Work to complete
Every entry should be repeated exactly. Omit the pictures.

═══ Task inputs

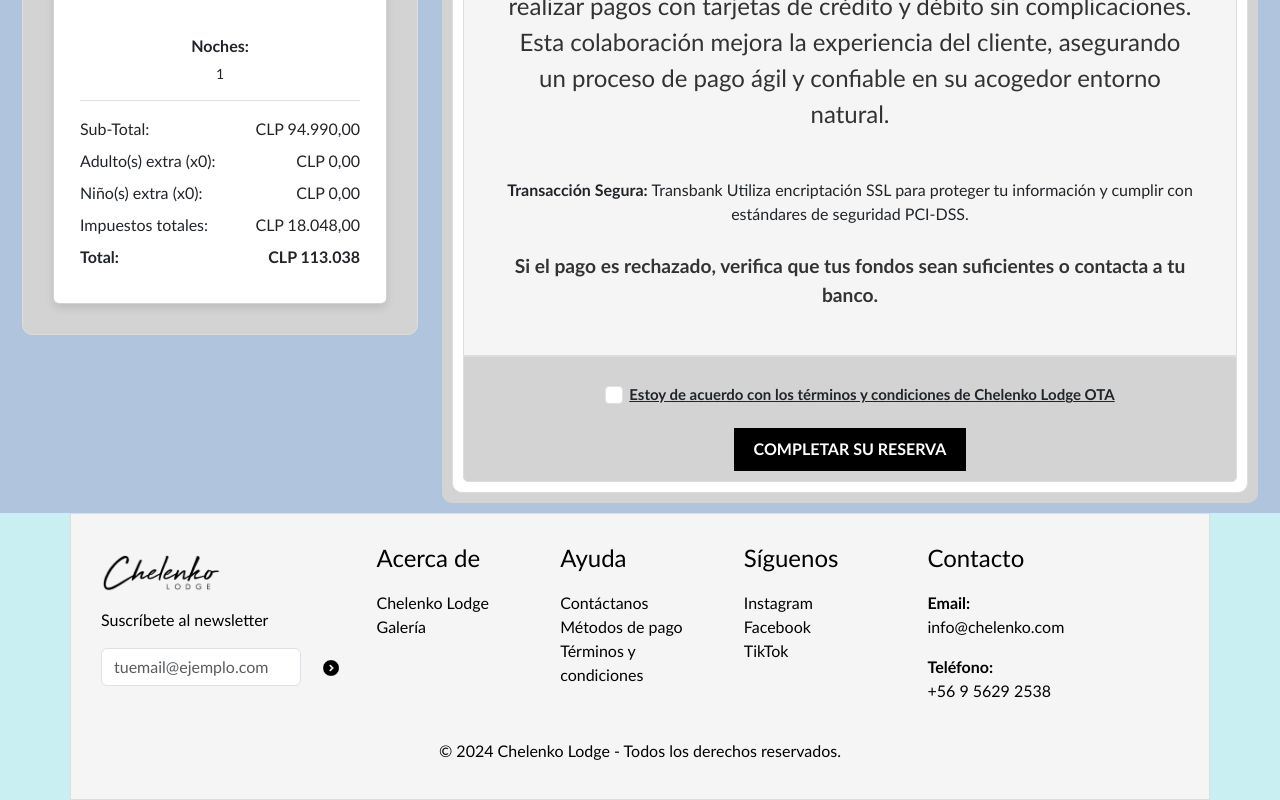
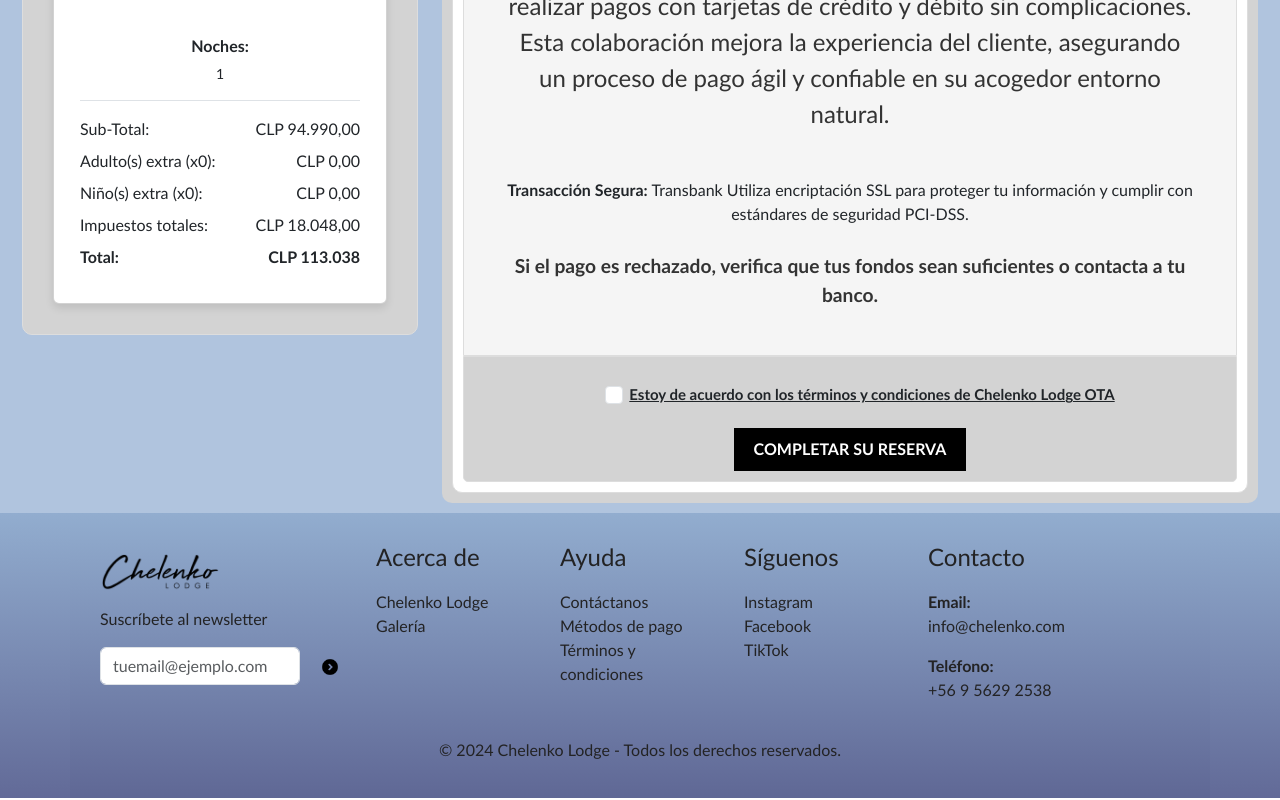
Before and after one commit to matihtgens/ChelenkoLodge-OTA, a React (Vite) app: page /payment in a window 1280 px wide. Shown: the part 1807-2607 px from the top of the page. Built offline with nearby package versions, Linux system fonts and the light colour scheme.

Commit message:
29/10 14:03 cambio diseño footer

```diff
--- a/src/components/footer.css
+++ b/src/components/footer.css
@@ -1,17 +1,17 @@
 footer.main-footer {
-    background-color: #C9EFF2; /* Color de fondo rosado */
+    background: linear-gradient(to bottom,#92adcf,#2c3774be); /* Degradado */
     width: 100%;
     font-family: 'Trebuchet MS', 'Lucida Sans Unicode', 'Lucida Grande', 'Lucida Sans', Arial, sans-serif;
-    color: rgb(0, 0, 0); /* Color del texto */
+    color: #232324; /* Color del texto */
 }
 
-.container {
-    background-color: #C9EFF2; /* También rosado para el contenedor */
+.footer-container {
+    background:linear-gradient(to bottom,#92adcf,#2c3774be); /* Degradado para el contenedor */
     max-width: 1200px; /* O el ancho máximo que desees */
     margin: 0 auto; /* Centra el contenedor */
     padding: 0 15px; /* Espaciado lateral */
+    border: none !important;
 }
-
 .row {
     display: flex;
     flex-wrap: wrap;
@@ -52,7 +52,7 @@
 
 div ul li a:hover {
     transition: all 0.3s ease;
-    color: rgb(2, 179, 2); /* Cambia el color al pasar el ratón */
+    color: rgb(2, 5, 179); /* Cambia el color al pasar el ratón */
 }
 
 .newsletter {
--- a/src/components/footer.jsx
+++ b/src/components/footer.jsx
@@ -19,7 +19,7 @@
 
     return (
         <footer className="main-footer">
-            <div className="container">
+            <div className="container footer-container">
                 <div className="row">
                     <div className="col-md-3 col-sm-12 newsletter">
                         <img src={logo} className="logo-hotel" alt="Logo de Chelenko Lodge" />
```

══════

Response box
Before and after one commit to matihtgens/ChelenkoLodge-OTA, a React (Vite) app: page /payment in a window 1280 px wide. Shown: the part 1807-2607 px from the top of the page. Built offline with nearby package versions, Linux system fonts and the light colour scheme.

Commit message:
29/10 14:03 cambio diseño footer

```diff
--- a/src/components/footer.css
+++ b/src/components/footer.css
@@ -1,17 +1,17 @@
 footer.main-footer {
-    background-color: #C9EFF2; /* Color de fondo rosado */
+    background: linear-gradient(to bottom,#92adcf,#2c3774be); /* Degradado */
     width: 100%;
     font-family: 'Trebuchet MS', 'Lucida Sans Unicode', 'Lucida Grande', 'Lucida Sans', Arial, sans-serif;
-    color: rgb(0, 0, 0); /* Color del texto */
+    color: #232324; /* Color del texto */
 }
 
-.container {
-    background-color: #C9EFF2; /* También rosado para el contenedor */
+.footer-container {
+    background:linear-gradient(to bottom,#92adcf,#2c3774be); /* Degradado para el contenedor */
     max-width: 1200px; /* O el ancho máximo que desees */
     margin: 0 auto; /* Centra el contenedor */
     padding: 0 15px; /* Espaciado lateral */
+    border: none !important;
 }
-
 .row {
     display: flex;
     flex-wrap: wrap;
@@ -52,7 +52,7 @@
 
 div ul li a:hover {
     transition: all 0.3s ease;
-    color: rgb(2, 179, 2); /* Cambia el color al pasar el ratón */
+    color: rgb(2, 5, 179); /* Cambia el color al pasar el ratón */
 }
 
 .newsletter {
--- a/src/components/footer.jsx
+++ b/src/components/footer.jsx
@@ -19,7 +19,7 @@
 
     return (
         <footer className="main-footer">
-            <div className="container">
+            <div className="container footer-container">
                 <div className="row">
                     <div className="col-md-3 col-sm-12 newsletter">
                         <img src={logo} className="logo-hotel" alt="Logo de Chelenko Lodge" />
```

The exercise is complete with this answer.